In this context, Senft et al. were interested to understand the involvement of AhR in mechanisms responsible for the dioxin-induced mitochondrial oxidative stress. These authors reported that liver mitochondria from mice exposed to TCDD (15 mg/kg) during three consecutive days showed a decrease of aconitase activity as a marker of mitochondrial ROS production, a mitochondrial generation of and H2O2 in the presence of succinate, as well as an activation of glutathione peroxidase-1 and glutathione reductases [83]. Interestingly, AhR knockout mice are protected from TCDD-induced ATP depletion, production of ROS, and the resultant oxidative stress response, suggesting that AhR might regulate the activity of mitochondrial electron transport chain, especially the complexes III (stimulation) and IV (inhibition), and that the major source of the direct AhR-mediated oxidative stress response has a mitochondrial origin.

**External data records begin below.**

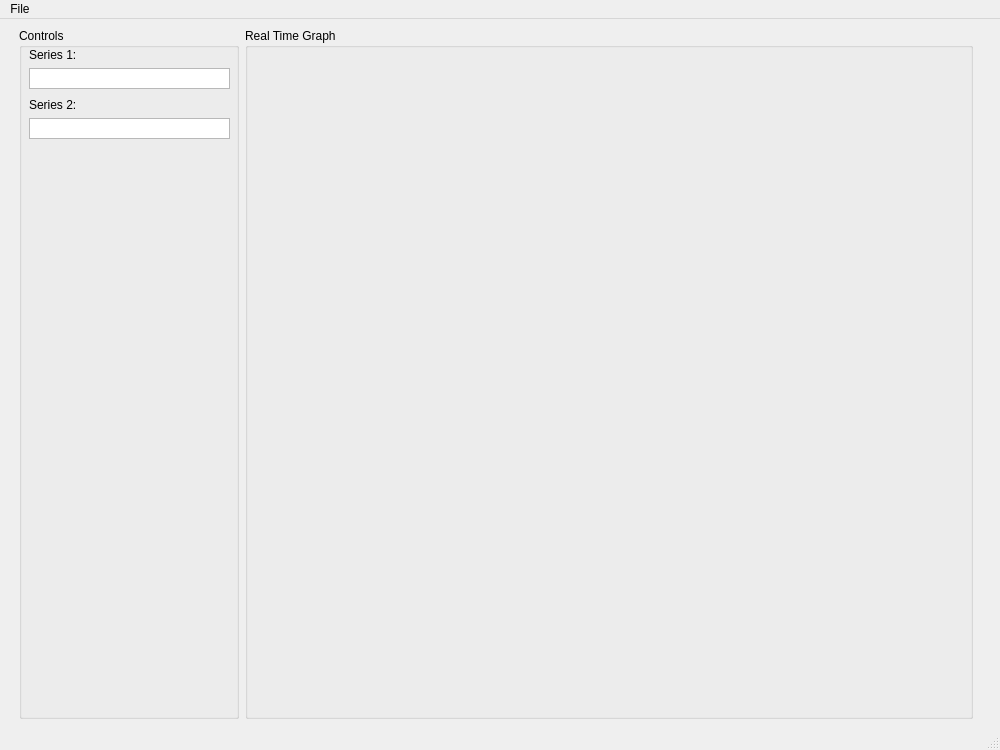
Above: pricepal/gui/pricepal_mainform.ui from NanoDevelopmentGroup/PricePal before the change. Below: the same form after it.
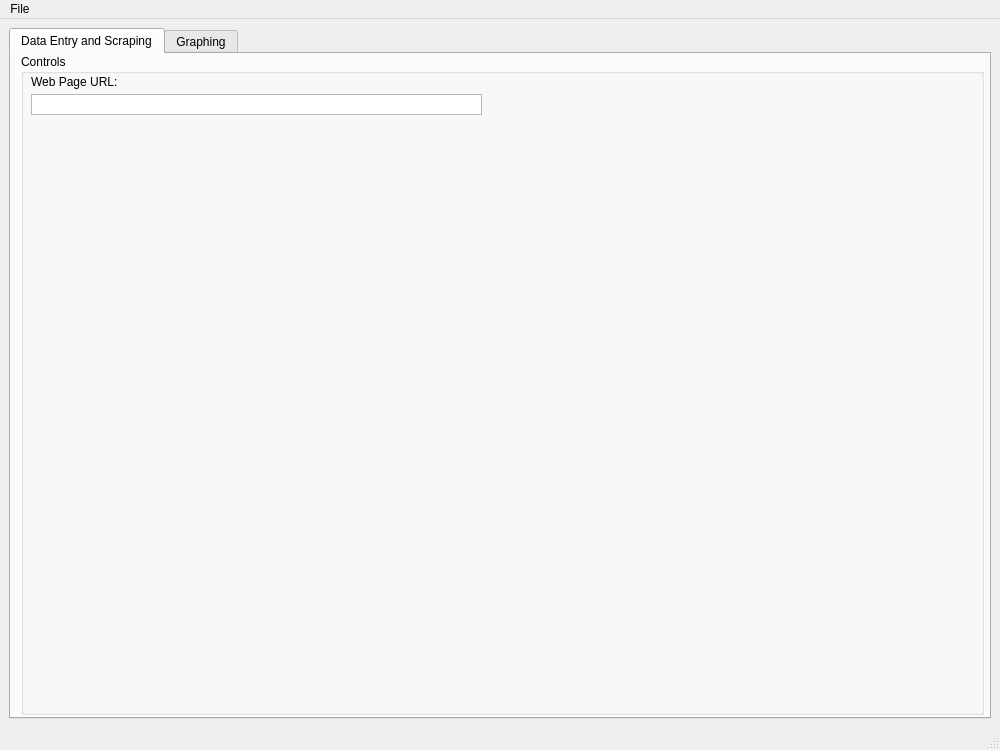
That is the form after the change.

Commit message:
fix: added tab-based GUI
The tab based GUI will be the backbone of pricepal functionality. Splitting the features for scraping, configuration, graphing, etc. onto different tabs. Committing this change early to support eventual build out of these separate tabs.

```diff
--- a/pricepal/gui/pricepal_mainform.ui
+++ b/pricepal/gui/pricepal_mainform.ui
@@ -16,21 +16,127 @@
   <widget class="QWidget" name="centralwidget">
    <layout class="QGridLayout" name="gridLayout_2">
     <item row="0" column="0">
-     <layout class="QHBoxLayout" name="horizontalLayout" stretch="0,0">
-      <property name="sizeConstraint">
-       <enum>QLayout::SetNoConstraint</enum>
-      </property>
-      <property name="leftMargin">
-       <number>10</number>
-      </property>
-      <property name="rightMargin">
-       <number>18</number>
-      </property>
-      <property name="bottomMargin">
+     <widget class="QTabWidget" name="tabWidget">
+      <property name="currentIndex">
        <number>0</number>
       </property>
-      <item>
-       <widget class="QGroupBox" name="groupBox_Controls">
+      <widget class="QWidget" name="tab">
+       <attribute name="title">
+        <string>Data Entry and Scraping</string>
+       </attribute>
+       <widget class="QWidget" name="">
+        <property name="geometry">
+         <rect>
+          <x>0</x>
+          <y>0</y>
+          <width>991</width>
+          <height>661</height>
+         </rect>
+        </property>
+        <layout class="QHBoxLayout" name="horizontalLayout" stretch="0">
+         <property name="sizeConstraint">
+          <enum>QLayout::SetNoConstraint</enum>
+         </property>
+         <property name="leftMargin">
+          <number>10</number>
+         </property>
+         <property name="rightMargin">
+          <number>18</number>
+         </property>
+         <property name="bottomMargin">
+          <number>0</number>
+         </property>
+         <item>
+          <widget class="QGroupBox" name="groupBox_Controls">
+           <property name="sizePolicy">
+            <sizepolicy hsizetype="Preferred" vsizetype="Expanding">
+             <horstretch>0</horstretch>
+             <verstretch>1</verstretch>
+            </sizepolicy>
+           </property>
+           <property name="minimumSize">
+            <size>
+             <width>220</width>
+             <height>0</height>
+            </size>
+           </property>
+           <property name="title">
+            <string>Controls</string>
+           </property>
+           <widget class="QLabel" name="label_WebPageURL">
+            <property name="geometry">
+             <rect>
+              <x>10</x>
+              <y>20</y>
+              <width>451</width>
+              <height>16</height>
+             </rect>
+            </property>
+            <property name="text">
+             <string>Web Page URL:</string>
+            </property>
+           </widget>
+           <widget class="QTextEdit" name="textEdit_WebPageURL">
+            <property name="geometry">
+             <rect>
+              <x>10</x>
+              <y>40</y>
+              <width>451</width>
+              <height>21</height>
+             </rect>
+            </property>
+            <property name="font">
+             <font>
+              <pointsize>8</pointsize>
+             </font>
+            </property>
+            <property name="verticalScrollBarPolicy">
+             <enum>Qt::ScrollBarAlwaysOff</enum>
+            </property>
+           </widget>
+          </widget>
+         </item>
+        </layout>
+       </widget>
+      </widget>
+      <widget class="QWidget" name="tab_2">
+       <attribute name="title">
+        <string>Graphing</string>
+       </attribute>
+       <widget class="QGroupBox" name="groupBox_Graph">
+        <property name="geometry">
+         <rect>
+          <x>260</x>
+          <y>0</y>
+          <width>711</width>
+          <height>659</height>
+         </rect>
+        </property>
+        <property name="sizePolicy">
+         <sizepolicy hsizetype="Expanding" vsizetype="Expanding">
+          <horstretch>1</horstretch>
+          <verstretch>1</verstretch>
+         </sizepolicy>
+        </property>
+        <property name="minimumSize">
+         <size>
+          <width>600</width>
+          <height>450</height>
+         </size>
+        </property>
+        <property name="title">
+         <string>Pricing Graph</string>
+        </property>
+       </widget>
+       <widget class="QGroupBox" name="groupBox_PricingGraphControls">
+        <property name="geometry">
+         <rect>
+          <x>10</x>
+          <y>0</y>
+          <width>241</width>
+          <height>659</height>
+         </rect>
+        </property>
         <property name="sizePolicy">
          <sizepolicy hsizetype="Preferred" vsizetype="Expanding">
           <horstretch>0</horstretch>
@@ -44,9 +150,9 @@
          </size>
         </property>
         <property name="title">
-         <string>Controls</string>
+         <string>Pricing Graph Controls</string>
         </property>
-        <widget class="QLabel" name="label_Series1">
+        <widget class="QLabel" name="label_Series1_2">
          <property name="geometry">
           <rect>
            <x>10</x>
@@ -59,7 +165,7 @@
           <string>Series 1:</string>
          </property>
         </widget>
-        <widget class="QLabel" name="label_Series2">
+        <widget class="QLabel" name="label_Series2_2">
          <property name="geometry">
           <rect>
            <x>10</x>
@@ -72,7 +178,7 @@
           <string>Series 2:</string>
          </property>
         </widget>
-        <widget class="QTextEdit" name="textEdit_Series1">
+        <widget class="QTextEdit" name="textEdit_Series1_2">
          <property name="geometry">
           <rect>
            <x>10</x>
@@ -90,7 +196,7 @@
           <enum>Qt::ScrollBarAlwaysOff</enum>
          </property>
         </widget>
-        <widget class="QTextEdit" name="textEdit_Series2">
+        <widget class="QTextEdit" name="textEdit_Series2_2">
          <property name="geometry">
           <rect>
            <x>10</x>
@@ -109,27 +215,8 @@
          </property>
         </widget>
        </widget>
-      </item>
-      <item>
-       <widget class="QGroupBox" name="groupBox_Graph">
-        <property name="sizePolicy">
-         <sizepolicy hsizetype="Expanding" vsizetype="Expanding">
-          <horstretch>1</horstretch>
-          <verstretch>1</verstretch>
-         </sizepolicy>
-        </property>
-        <property name="minimumSize">
-         <size>
-          <width>600</width>
-          <height>450</height>
-         </size>
-        </property>
-        <property name="title">
-         <string>Real Time Graph</string>
-        </property>
-       </widget>
-      </item>
-     </layout>
+      </widget>
+     </widget>
     </item>
    </layout>
   </widget>
```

Furthermore, mitochondrion may be a site of ROS generation also in response to metallic environmental pollutants, as shown with cadmium or hexavalent chromium that trigger ROS production from the electron transfer chain as well as from the NADPH oxidase activity [97, 98]. In addition to organic compounds, heavy and transition metals such as vanadium, cadmium, mercury, lead, aluminum, titanium, chromium, iron, cobalt, nickel, copper, and zinc are often found in atmospheric pollutants and measured as adsorbed inorganic compounds on FP and UFP. Metals affect human health, especially when these toxicants compete with essential elements and thus modify many cellular processes [99]. Some metals are janus elements since they are both prominent inducers of ROS and essential cofactors for some antioxidant enzymes. As reviewed by Pulido and Parrish, transition metals promote apoptosis through ROS generation, mitochondria dysfunction, activation of MAPK, p53 and caspases, or downregulation of antiapoptotic proteins of Bcl-2 family [100]. Metals and the water-soluble fractions of PM are also known to cause inflammation and cancer mostly due to DNA damage as a consequence of ROS generation by Fenton reaction (see Section 2). Indeed, carcinogenic metals (i.e., As, Cd, Cr, Ni) promote apoptosis with DNA-base modifications, strand breaks and rearrangements [101]. Generation of ROS, decrease of intracellular GSH, accumulation of Ca2+, loss of Ψm, upregulation of Caspase-3, downregulation of Bcl-2, and deficiency of p53 protein led to arsenic-induced apoptosis [102, 103]. In case of cadmium, metallothionein expression determines the cell death fate (between apoptosis and necrosis), but Cd-induced apoptosis is due to inhibition of antioxidant enzymes, mitochondrial dysfunction [104], and PTP opening, probably through its interaction with thiol groups of ANT [105], whereas ROS and p53 contribute to apoptosis caused by chromium and selenium [106108]. In addition, PM containing high levels of noncarcinogenic metals (i.e., cobalt, lead, iron, and zinc) were often shown to provoke ROS production (e.g., H2O2) leading to apoptosis through the mitochondrial pathway [109113]. Under apoptotic conditions, zinc is also able to increase p53 expression and function probably by stabilizing this protein which contains a tightly bound zinc atom necessary for its DNA binding activity [114, 115].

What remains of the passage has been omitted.